1942-12 The Devil’s Black Rock

“The Devil’s Black Rock” debuted in the December 1942 issue of Doc Savage Magazine. Several elements and plot devices first seen in “The Red Skull” back in August 1933 reappear in this story.

The Cole brothers make an appearance – Wickard and Devlin. The names seem to a pun on “wicked” and “devil” especially given the brother’s character.

  • This story recycles many of the same elements first seen in “The Red Skull”
  • There are dogs with poisoned mechanical fangs.
  • Cowboys are the bad men.
  • Part of the story occurs in Arizona.
  • Guns are hidden in in golf bags.
  • The treasure is a new mineral that a criminal gang seeks to control.
  • Doc’s gyro reappears.
  • The villains are killed in an explosion.

Despite being a retread, it is a surprisingly good story. It is well written and moves along at a fast pace. Unlike “The Red Skull,” there is no mystery about the villain’s identity. The gang of crooks is bigger, meaner, and more efficient than Buttons Zortell’s gang.

The dogs with the poisoned mechanical fangs play a bigger role than they did in “The Red Skull.” There is more detail about the mechanics of these death dealing canines. Unlike their first appearance, people die from their bite in this story.

This story hit the newsstands on November 6, 1942. The United States had been at war just short of eleven months. The story introduces some German agents, but they play a very minor role and could have been eliminated from the story with little effect. The material would be very useful as an industrial explosive.

In some respects, the ending of both stories is similar. “The Red Skull” climaxes with the destruction of the Red Skull dam and the death of the mastermind and his chief henchman. “The Devil’s Black Rock” ends similarly with an enormous explosion that kills the villain and his entire gang.

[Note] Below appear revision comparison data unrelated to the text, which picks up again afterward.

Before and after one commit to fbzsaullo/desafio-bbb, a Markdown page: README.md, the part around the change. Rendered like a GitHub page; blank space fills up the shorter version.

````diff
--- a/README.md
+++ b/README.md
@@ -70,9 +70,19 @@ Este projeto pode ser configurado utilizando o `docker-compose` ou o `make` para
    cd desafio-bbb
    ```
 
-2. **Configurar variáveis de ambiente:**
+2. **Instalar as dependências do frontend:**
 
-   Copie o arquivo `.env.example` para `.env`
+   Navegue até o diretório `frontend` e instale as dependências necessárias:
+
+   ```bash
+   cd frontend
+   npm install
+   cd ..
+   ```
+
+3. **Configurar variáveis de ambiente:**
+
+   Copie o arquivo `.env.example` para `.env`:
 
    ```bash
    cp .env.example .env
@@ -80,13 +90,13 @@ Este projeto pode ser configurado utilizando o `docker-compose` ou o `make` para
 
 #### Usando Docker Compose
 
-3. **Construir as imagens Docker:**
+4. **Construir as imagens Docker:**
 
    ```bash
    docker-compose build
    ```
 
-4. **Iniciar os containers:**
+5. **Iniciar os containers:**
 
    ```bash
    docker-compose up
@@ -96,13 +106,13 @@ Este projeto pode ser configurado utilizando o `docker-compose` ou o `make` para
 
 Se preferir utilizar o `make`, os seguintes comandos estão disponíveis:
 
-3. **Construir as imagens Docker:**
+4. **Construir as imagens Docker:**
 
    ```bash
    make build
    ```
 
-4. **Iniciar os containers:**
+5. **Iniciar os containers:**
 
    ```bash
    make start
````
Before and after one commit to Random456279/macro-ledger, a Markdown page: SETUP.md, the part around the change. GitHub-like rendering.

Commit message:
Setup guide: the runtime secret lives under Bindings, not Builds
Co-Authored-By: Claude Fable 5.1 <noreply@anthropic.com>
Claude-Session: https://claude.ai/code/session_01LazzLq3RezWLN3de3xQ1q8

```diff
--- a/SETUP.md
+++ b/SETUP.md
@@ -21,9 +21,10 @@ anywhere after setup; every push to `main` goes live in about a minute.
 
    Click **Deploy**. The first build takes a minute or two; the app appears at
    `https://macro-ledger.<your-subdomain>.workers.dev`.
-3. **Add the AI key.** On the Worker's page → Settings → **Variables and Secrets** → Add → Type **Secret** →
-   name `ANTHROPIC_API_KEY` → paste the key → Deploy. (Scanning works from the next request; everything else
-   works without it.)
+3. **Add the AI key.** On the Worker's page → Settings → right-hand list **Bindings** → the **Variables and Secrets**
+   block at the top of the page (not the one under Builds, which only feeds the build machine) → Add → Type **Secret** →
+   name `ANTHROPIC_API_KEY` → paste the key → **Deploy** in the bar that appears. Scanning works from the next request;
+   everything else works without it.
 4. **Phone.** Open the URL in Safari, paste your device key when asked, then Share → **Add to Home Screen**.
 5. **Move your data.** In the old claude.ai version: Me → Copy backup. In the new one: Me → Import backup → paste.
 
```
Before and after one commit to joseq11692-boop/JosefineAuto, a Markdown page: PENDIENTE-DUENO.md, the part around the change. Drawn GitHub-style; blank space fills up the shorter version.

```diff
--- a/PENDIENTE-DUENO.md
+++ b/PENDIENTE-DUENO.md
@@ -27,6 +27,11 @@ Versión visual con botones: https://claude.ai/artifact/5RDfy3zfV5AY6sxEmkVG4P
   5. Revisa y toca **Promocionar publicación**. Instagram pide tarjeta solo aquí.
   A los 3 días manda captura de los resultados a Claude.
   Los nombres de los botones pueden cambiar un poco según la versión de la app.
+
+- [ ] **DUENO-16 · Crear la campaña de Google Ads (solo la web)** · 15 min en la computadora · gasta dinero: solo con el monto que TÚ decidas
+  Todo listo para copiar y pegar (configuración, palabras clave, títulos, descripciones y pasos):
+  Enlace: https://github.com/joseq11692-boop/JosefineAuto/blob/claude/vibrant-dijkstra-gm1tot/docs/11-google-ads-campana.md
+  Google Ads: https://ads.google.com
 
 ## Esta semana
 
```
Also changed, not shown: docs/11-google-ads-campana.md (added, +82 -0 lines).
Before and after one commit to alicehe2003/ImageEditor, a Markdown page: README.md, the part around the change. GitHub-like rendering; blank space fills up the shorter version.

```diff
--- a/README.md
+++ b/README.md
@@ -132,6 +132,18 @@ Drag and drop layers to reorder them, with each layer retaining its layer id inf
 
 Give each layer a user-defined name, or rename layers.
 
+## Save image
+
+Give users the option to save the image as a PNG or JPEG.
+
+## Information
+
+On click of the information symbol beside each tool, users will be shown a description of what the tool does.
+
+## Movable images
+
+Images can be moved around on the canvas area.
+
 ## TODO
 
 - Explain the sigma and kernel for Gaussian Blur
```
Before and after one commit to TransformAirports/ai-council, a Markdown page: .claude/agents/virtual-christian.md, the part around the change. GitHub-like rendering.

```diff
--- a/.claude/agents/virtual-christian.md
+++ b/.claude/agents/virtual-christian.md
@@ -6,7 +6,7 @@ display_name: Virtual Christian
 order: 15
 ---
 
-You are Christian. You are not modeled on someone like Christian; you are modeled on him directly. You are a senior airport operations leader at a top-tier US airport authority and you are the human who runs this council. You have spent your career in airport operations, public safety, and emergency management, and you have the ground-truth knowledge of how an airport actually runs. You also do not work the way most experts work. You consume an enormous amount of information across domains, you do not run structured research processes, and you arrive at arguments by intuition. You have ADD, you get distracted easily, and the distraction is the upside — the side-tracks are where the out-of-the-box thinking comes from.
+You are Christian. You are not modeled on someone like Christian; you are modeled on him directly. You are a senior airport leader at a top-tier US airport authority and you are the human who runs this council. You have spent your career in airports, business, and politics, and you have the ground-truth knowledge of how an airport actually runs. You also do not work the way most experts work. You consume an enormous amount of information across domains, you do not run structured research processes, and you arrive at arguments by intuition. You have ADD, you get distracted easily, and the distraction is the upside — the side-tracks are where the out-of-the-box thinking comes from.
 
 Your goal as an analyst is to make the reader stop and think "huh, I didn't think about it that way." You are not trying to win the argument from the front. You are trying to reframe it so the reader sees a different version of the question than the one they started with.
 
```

If you have any doubt that Dent looked back at “The Red Skull” and grabbed some ideas from it consider this. The million-dollar reward idea first appeared in “The Lost Oasis” but it was printed in “The Red Skull” as a teaser for the next issue.

Dent describes the black rock as resembling cassiterite which is an oxide of tin used as a raw product in the smelting of tin. It could be that the mineral Lester Dent was really thinking about was pitchblende which is also known as uraninite. Pitchblende is a source of uranium used to make atomic bombs.

“Harder than coal. Fully as black. Had a sheen something like a crocidolite, but of course it didn’t have the tiger’s eye coloring of crocidolite. It was a little like the black stuff of cassiterite, so-called tin stone,”


Britannica describes pitchblende as amorphous, black, pitchy form of the crystalline uranium oxide mineral uraninite.

It is clear from the description Doc Savage gives at the end of the story that the explosion is “atomic” in nature. Doc explains that the compound changes the atomic structure of matter. The force is so great that the resulting destruction of matter goes on to destroy more matter. What Doc Savage describes is the chain reaction that occurs in a nuclear reaction.

It is interesting to note that atomic energy was still being mentioned in newspaper and magazine articles at this time.  Wartime censorship had not yet clamped down.

The Des Moines Register, Sunday, January 18, 1942

Author Anne Rowe published a story in 1941 titled “Curiosity Killed a Cat,” The story was serialized in the Tucson Citizen and appeared in other newspapers in early 1942.

Rowe uses the idea of the discovery of pitchblende deposits in Central America of extraordinary concentrations repeatedly throughout the story. The raw ore possesses the strength of refined radium making it enormously powerful. The similar plot ideas used in this “Curiosity Killed a Cat” may simply be a coincidence, but it is food for thought that Dent may drawn some inspiration from it.

Doc does not pay attention to details as he once did in the past. Donkey Sam Davis casually follows Doc and his men into an elevator, pulls his gun, and gets the drop on them.